Chi Omega sorority posted a racially insensitive picture taken at a Mexican-themed Halloween party.
Some students at Penn State say they're indifferent to the picture taken by the sisters of Chi Omega, others say they're appalled.
"Trashy, stupid, inconsiderate more than anything else."
That's how Grant Berry describes this picture.
"It's just really grossly inappropriate in a lot of ways," Berry said.
The picture was first reported in an Onward State blog online and now, it's at the center of an investigation.
Senior Taylour Maietta says she sees themed parties at Penn State all the time.
"We've had Mexican parties, we've had Mexican food, things like that," she said. "We've never dressed up like that."
But Maietta says it's not the costumes that offend her the most.
"The signs are kind of what got me," Maietta said.
Two signs reading "Will mow lawn for weed and beer" and "I don't cut grass, I smoke it" are front and center in the picture.
"It could just be a Halloween party dressing up, but they went as far as the signs, that could be stepping over the line a little bit," Maietta said.
Grant Berry studies Spanish Linguistics. He describes the picture as appalling.

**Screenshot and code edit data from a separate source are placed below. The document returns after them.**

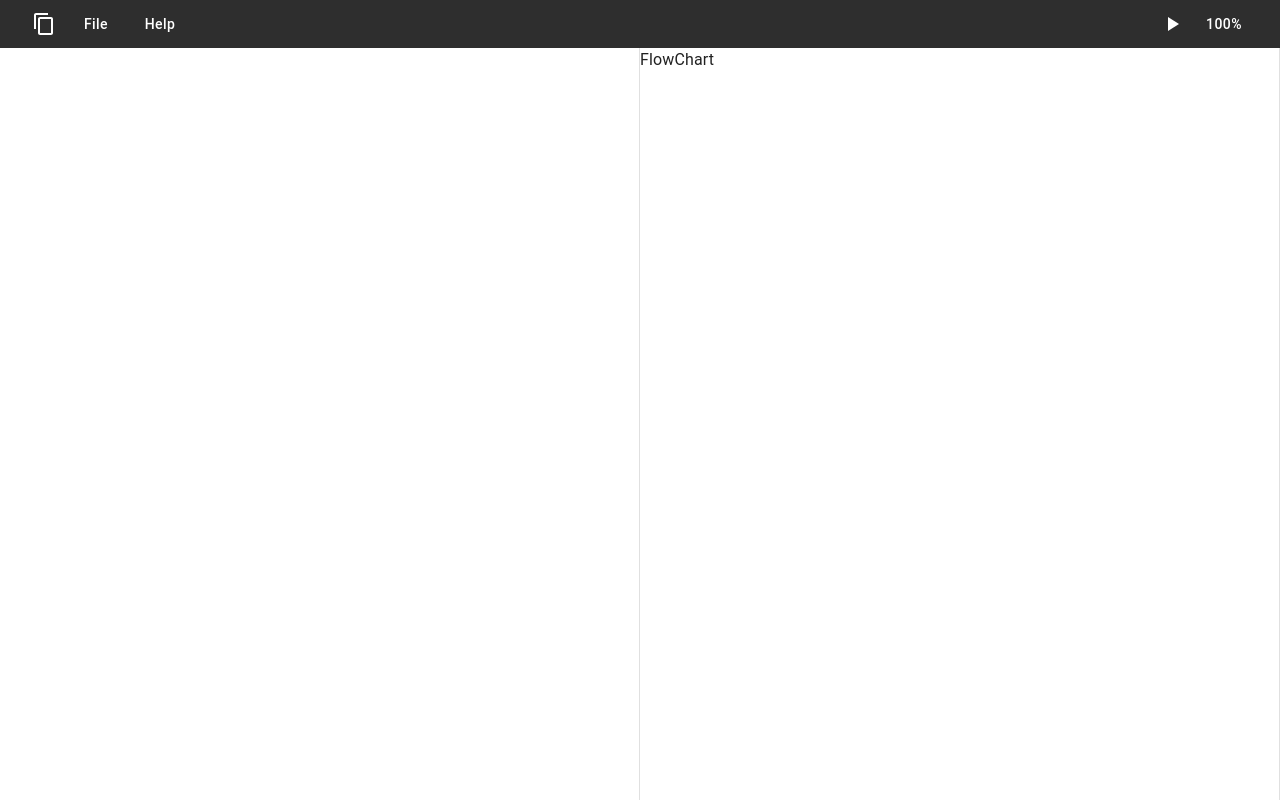
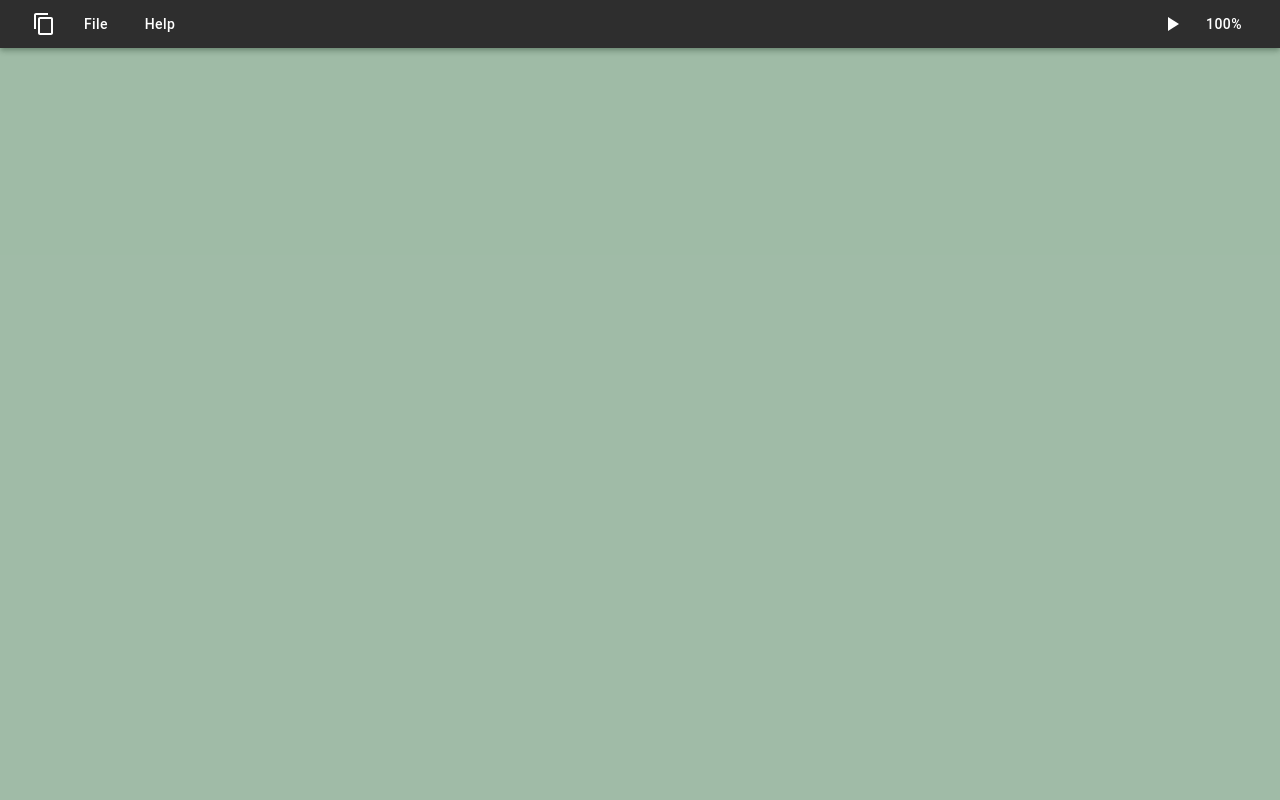
Before and after one commit to katsudon08/Floccha_frontend, a React (Vite) app: page / in a window 1280 px wide. Built offline with nearby package versions, Linux system fonts and the light colour scheme.

Commit message:
TextEditorのoverflowが効かない

```diff
--- a/src/App.tsx
+++ b/src/App.tsx
@@ -5,6 +5,7 @@ import Grid from '@mui/material/Grid';
 import { Create_page } from "./pages/Create_page"
 import { Header } from "./components/Header"
 import { Footer } from "./components/Footer"
+import { TextEditor } from "./components/TextEditor";
 
 function App() {
     const theme = createTheme({
@@ -42,7 +43,8 @@ function App() {
                         <Header />
                     </Grid>
                     <Grid item xs sx={{ backgroundColor: "#1526" }}>
-                        <Create_page />
+                        {/* <Create_page /> */}
+                        <TextEditor />
                     </Grid>
                     {/* <Grid item xs sx={{backgroundColor: "#1526"}}> */}
                     {/* 生成画面を書く */}
--- a/src/pages/Create_page.tsx
+++ b/src/pages/Create_page.tsx
@@ -27,8 +27,9 @@ export const Create_page = () => {
                         {/* Drawerにファイル一覧を実装する */}
 
                         {/* Draft.jsでのテキストエディタ */}
-                        <Box sx={{
-                            height: "100%", width: "100%", maxWidth: "100%", minWidth: "100%", overflow: "hidden",
+                        <Box component="div"
+                        sx={{
+                            height: "100%", width: "100%", maxWidth: "100%", minWidth: "100%", overflow: "auto",
                             backgroundColor: "base_color.main",
                             borderRight: 1, borderColor: 'divider'
                         }}>
```
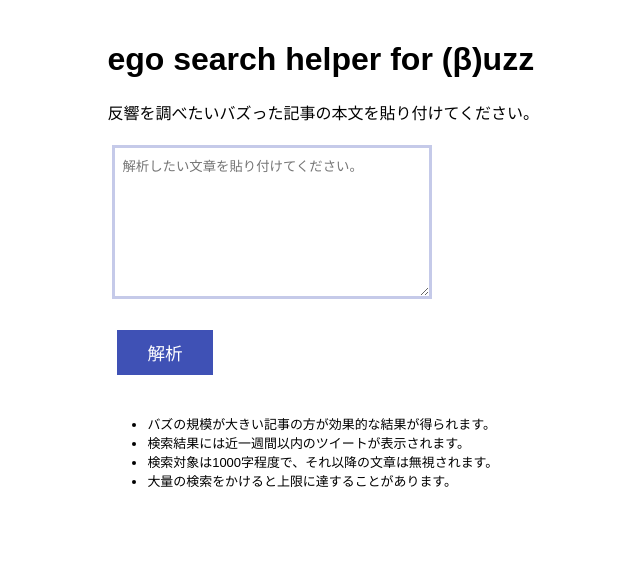
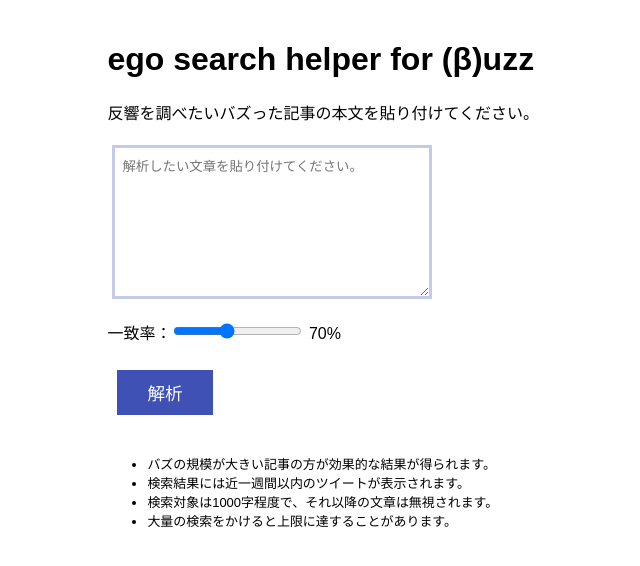
Before and after one commit to kazux2/esh4buzz, a Flask app: page /search in a window 1280 px wide. Shown: the top 566 px of the page, without its empty margins (219-859 px from the left). Run offline with Flask 2, Linux system fonts and the light colour scheme; parts of the project's set-up code (start-up, migrations or seed data) failed here and were passed over.

Commit message:
Added input range in view

```diff
--- a/router.py
+++ b/router.py
@@ -103,8 +103,10 @@ def search():
 @app.route("/result", methods=['post'])
 def result():
     if request.method == 'POST':
-
+        print(request.values)
         query = request.form["target_text"]
+        ud_rate = request.form["ud_rate"]
+        print(ud_rate)
 
         txt_seg = TextSegmentation()
         r_dict           = txt_seg.segment_text(query, 99)       # query, limit
--- a/templates/search.html
+++ b/templates/search.html
@@ -12,6 +12,10 @@
             <h1>ego search helper for (β)uzz</h1>
             <p>反響を調べたいバズった記事の本文を貼り付けてください。</p>
             <textarea class="input-form" name="target_text" maxlength="10000" placeholder="解析したい文章を貼り付けてください。"></textarea>
+
+            <p>一致率：<input type="range" name="ud_rate" value="70" min="50" max="100" step="1" oninput="document.getElementById('output1').value=this.value">
+                <output id="output1">70</output>%</p>
+
             <p><input type="submit" id="search" value="解析"></p>
          </form>
     </div>
```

"The person who first taught me Spanish is actually from Mexico City. She doesn't have a mustache, she doesn't wear sombrero or a poncho," he said. "I would really recommend that people, rather than do things like this and generalize an entire group of people, spend some time, get on Wikipedia, learn a little bit about that culture. You're at a university, it might help you to study a little bit more."
The sisters of the Nu Gamma chapter of Chi Omega released a statement to WTAJ Tuesday saying they apologize for portraying the inappropriate stereotypes and the picture does not reflect the values of their organization.

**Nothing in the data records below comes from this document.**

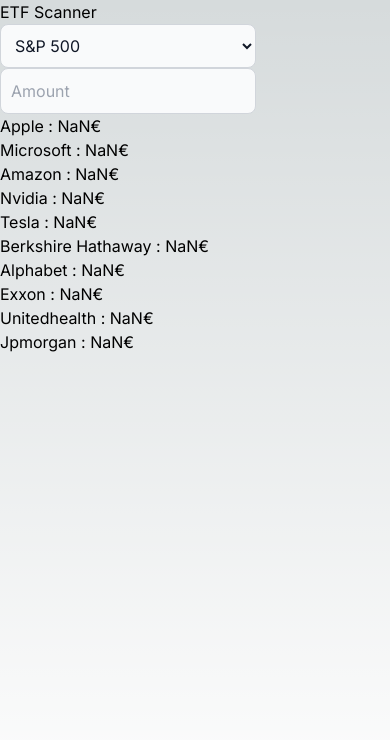
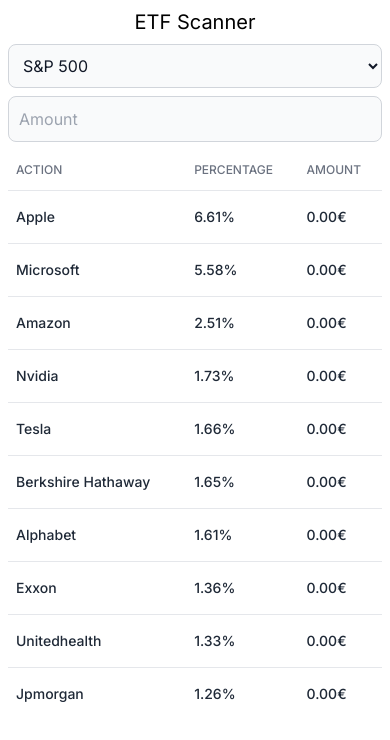
Before and after one commit to theogllrd/etfscanner, a Next.js app: page / in a window 390 px wide. Shown: the top 740 px of the page. Built offline with nearby package versions, Linux system fonts and the light colour scheme.

Commit message:
add table and responsive

```diff
--- a/app/globals.css
+++ b/app/globals.css
@@ -3,9 +3,13 @@
 @tailwind utilities;
 
 :root {
+  /* couleur du content (du texte) */
   --foreground-rgb: 0, 0, 0;
-  --background-start-rgb: 214, 219, 220;
+  /* couleur de départ du dégradé */
+  --background-start-rgb: 255, 255, 255;
+  /* couleur de fin du dégradé */
   --background-end-rgb: 255, 255, 255;
+
 }
 
 @media (prefers-color-scheme: dark) {
--- a/app/page.tsx
+++ b/app/page.tsx
@@ -35,29 +35,42 @@
 //console.log(calculate(0, 500));
 
 
-function ResultsTable() {
-  return (<table className="border-collapse border border-slate-500 ...">
-    <thead>
+function ResultsTable({ etfs, totalAmount }) {
+  return (
+    <div className="mt-2 flex flex-col">
+      <div className="-m-1.5 overflow-x-auto">
+        <div className="p-1.5 min-w-full inline-block align-middle">
+          <div className="overflow-hidden">
+
+            <table className="min-w-full divide-y divide-gray-200 dark:divide-gray-700">
+              <thead className="">
                 <tr>
-        <th className="border border-slate-600 ...">State</th>
-        <th className="border border-slate-600 ...">City</th>
+                  <th scope="col" className="px-2 py-3 text-left text-xs font-medium text-gray-500 uppercase">Action</th>
+                  <th scope="col" className="px-2 py-3 text-left text-xs font-medium text-gray-500 uppercase">Percentage</th>
+                  <th scope="col" className="px-2 py-3 text-left text-xs font-medium text-gray-500 uppercase">Amount</th>
                 </tr>
               </thead>
-    <tbody>
-      <tr>
-        <td className="border border-slate-700 ...">Indiana</td>
-        <td className="border border-slate-700 ...">Indianapolis</td>
-      </tr>
-      <tr>
-        <td className="border border-slate-700 ...">Ohio</td>
-        <td className="border border-slate-700 ...">Columbus</td>
-      </tr>
-      <tr>
-        <td className="border border-slate-700 ...">Michigan</td>
-        <td className="border border-slate-700 ...">Detroit</td>
-      </tr>
+              <tbody className="divide-y divide-gray-200 dark:divide-gray-700">
+                {etfs ?
+                  etfs.composition ?
+                    etfs.composition.map((compo) =>
+                      <tr className="">
+                        <td className="px-2 py-4 whitespace-nowrap text-sm font-medium text-gray-800 dark:text-gray-200">
+                          {compo.compoName}</td>
+                        <td className="px-2 py-4 whitespace-nowrap text-sm font-medium text-gray-800 dark:text-gray-200">
+                          {(compo.compoValue * 100).toFixed(2)}%</td>
+                        <td className="px-2 py-4 whitespace-nowrap text-sm font-medium text-gray-800 dark:text-gray-200">
+                          {(compo.compoValue * totalAmount).toFixed(2)}€</td>
+                      </tr>) :
+                    null :
+                  null}
               </tbody>
-  </table>);
+            </table>
+          </div>
+        </div>
+      </div>
+    </div>
+  );
 }
 
 
@@ -70,12 +83,12 @@
   /*const etfList = [
       {
         id: 1, name: 'SP500', compo: [
-        { name: 'Apple', pourcentage: 0.00378 },
-        { name: 'Microsoft', pourcentage: 0.00157 },
+      {name: 'Apple', pourcentage: 0.00378 },
+      {name: 'Microsoft', pourcentage: 0.00157 },
       ]
     },
-    { id: 2, name: 'NASDAQ' },
-    { id: 3, name: 'MSCI World' },
+      {id: 2, name: 'NASDAQ' },
+      {id: 3, name: 'MSCI World' },
       ];*/
 
   const etfList = [
@@ -150,21 +163,35 @@
 
 
   return (
-    <div className='h-screen'>
-      <div className="w-full">ETF Scanner</div>
+    <div className='h-screen p-2'>
+      <div className="w-full text-xl text-center">ETF Scanner</div>
 
-      <select id="etfs" onChange={e => onChangeSelect(e)} className="w-64 bg-gray-50 border border-gray-300 text-gray-900 rounded-lg focus:ring-blue-500 focus:border-blue-500 block p-2.5 dark:bg-gray-700 dark:border-gray-600 dark:placeholder-gray-400 dark:text-white dark:focus:ring-blue-500 dark:focus:border-blue-500">
-        {etfList.map((etf) => <option value={etf.id} key={etf.id}>{etf.name}</option>)}
+      <div className="mt-2">
+        <select
+          id="etfs"
+          onChange={e => onChangeSelect(e)}
+          className="w-full bg-gray-50 border border-gray-300 text-gray-900 rounded-lg focus:ring-blue-500 focus:border-blue-500 block p-2.5 dark:bg-gray-700 dark:border-gray-600 dark:placeholder-gray-400 dark:text-white dark:focus:ring-blue-500 dark:focus:border-blue-500">
+          {etfList.map((etf) =>
+            <option
+              value={etf.id}
+              key={etf.id}>{etf.name}
+            </option>)}
         </select>
+      </div>
 
-      <input type="number" id="amount" onChange={e => setAmount(e.target.value)} className="w-64 bg-gray-50 border border-gray-300 text-gray-900 rounded-lg focus:ring-blue-500 focus:border-blue-500 block p-2.5 dark:bg-gray-700 dark:border-gray-600 dark:placeholder-gray-400 dark:text-white dark:focus:ring-blue-500 dark:focus:border-blue-500" placeholder="Amount" required />
+      <div className="mt-2">
+        <input
+          type="number"
+          id="amount"
+          placeholder="Amount"
+          onChange={e => setAmount(e.target.value)}
+          className="w-full bg-gray-50 border border-gray-300 text-gray-900 rounded-lg focus:ring-blue-500 focus:border-blue-500 block p-2.5 dark:bg-gray-700 dark:border-gray-600 dark:placeholder-gray-400 dark:text-white dark:focus:ring-blue-500 dark:focus:border-blue-500"
+        />
+      </div>
 
 
 
-
-      <div>
-        {etf ? etf.composition ? etf.composition.map((ze) => <p key={ze.compoName}>{ze.compoName} : {ze.compoValue * parseInt(amount)}€</p>) : null : null}
-      </div>
+      <ResultsTable etfs={etf} totalAmount={amount} />
 
 
     </div >
@@ -177,7 +204,36 @@
       <button type="button" className="text-white bg-blue-700 hover:bg-blue-800 focus:ring-4 focus:ring-blue-300 font-medium rounded-lg text-sm px-5 py-2.5 mr-2 mb-2 dark:bg-blue-600 dark:hover:bg-blue-700 focus:outline-none dark:focus:ring-blue-800">Calculte</button>
 
 
+      <div>
+        {etf ? etf.composition ? etf.composition.map((ze) => <p key={ze.compoName}>{ze.compoName} : {ze.compoValue * parseInt(amount)}€</p>) : null : null}
+      </div>
 
 
 
+
+
+      <div className="w-full">
+      <table className="w-full text-left">
+        <thead>
+          <tr>
+            <th>Action</th>
+            <th>Percentage</th>
+            <th>Amount</th>
+          </tr>
+        </thead>
+        <tbody>
+          {etfs ?
+            etfs.composition ?
+              etfs.composition.map((compo) =>
+                <tr>
+                  <td>{compo.compoName}</td>
+                  <td>{(compo.compoValue * 100).toFixed(2)}%</td>
+                  <td>{(compo.compoValue * totalAmount).toFixed(2)}€</td>
+                </tr>) :
+              null :
+            null}
+        </tbody>
+      </table>
+    </div>
+
       */
```
Lines whose indentation alone changed are shown as unchanged.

A representative from Chi Omega's National Headquarters says at this time, final sanctions have not been finalized for the Chapter as the incident is still under investigation, but says their organization is working with Penn State's Panhellenic team to discuss educational directives for the chapter.

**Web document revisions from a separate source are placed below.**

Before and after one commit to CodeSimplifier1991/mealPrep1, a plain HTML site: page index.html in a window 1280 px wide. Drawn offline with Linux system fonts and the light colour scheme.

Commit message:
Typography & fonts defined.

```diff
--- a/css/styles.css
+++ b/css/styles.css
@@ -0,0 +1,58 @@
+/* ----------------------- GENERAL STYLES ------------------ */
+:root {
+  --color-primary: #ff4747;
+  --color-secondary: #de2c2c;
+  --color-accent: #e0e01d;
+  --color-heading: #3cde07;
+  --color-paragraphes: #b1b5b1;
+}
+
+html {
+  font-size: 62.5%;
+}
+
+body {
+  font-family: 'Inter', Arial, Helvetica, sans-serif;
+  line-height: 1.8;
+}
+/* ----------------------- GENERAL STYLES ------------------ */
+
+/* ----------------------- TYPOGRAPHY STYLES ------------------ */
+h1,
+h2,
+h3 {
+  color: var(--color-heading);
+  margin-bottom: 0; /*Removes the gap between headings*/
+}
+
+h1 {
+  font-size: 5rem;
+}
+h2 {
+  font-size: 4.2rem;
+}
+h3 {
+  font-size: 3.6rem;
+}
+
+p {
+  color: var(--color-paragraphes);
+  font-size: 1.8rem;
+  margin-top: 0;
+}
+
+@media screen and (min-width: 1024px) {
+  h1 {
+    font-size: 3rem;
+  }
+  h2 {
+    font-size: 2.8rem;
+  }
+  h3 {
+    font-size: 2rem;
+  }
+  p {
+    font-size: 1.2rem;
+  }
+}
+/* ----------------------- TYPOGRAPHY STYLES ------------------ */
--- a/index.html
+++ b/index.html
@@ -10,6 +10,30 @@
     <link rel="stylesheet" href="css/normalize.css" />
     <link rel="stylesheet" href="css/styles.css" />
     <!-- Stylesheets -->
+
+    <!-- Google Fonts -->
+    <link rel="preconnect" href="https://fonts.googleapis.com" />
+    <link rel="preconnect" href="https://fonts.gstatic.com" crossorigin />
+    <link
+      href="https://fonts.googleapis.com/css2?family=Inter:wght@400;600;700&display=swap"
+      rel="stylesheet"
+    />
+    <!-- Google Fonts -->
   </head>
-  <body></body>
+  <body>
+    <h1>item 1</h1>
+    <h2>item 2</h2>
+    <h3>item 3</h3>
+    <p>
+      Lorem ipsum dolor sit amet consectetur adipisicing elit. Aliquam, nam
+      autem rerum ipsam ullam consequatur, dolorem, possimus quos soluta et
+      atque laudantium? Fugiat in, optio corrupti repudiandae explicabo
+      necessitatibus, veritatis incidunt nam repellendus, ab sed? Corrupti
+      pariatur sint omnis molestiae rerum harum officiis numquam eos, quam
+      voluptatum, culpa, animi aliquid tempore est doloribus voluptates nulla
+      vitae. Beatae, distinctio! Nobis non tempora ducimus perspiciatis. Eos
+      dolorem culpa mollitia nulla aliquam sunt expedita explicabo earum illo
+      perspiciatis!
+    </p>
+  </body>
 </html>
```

University Public Information Director, Lisa Powers, also released a statement Tuesday, saying "While these individuals are within their First Amendment rights to express themselves in this way, we are appalled that they would display this level of insensitivity....these costumes and this group do not represent fraternity and sorority life at Penn State, nor the 95,000 students who attend our university."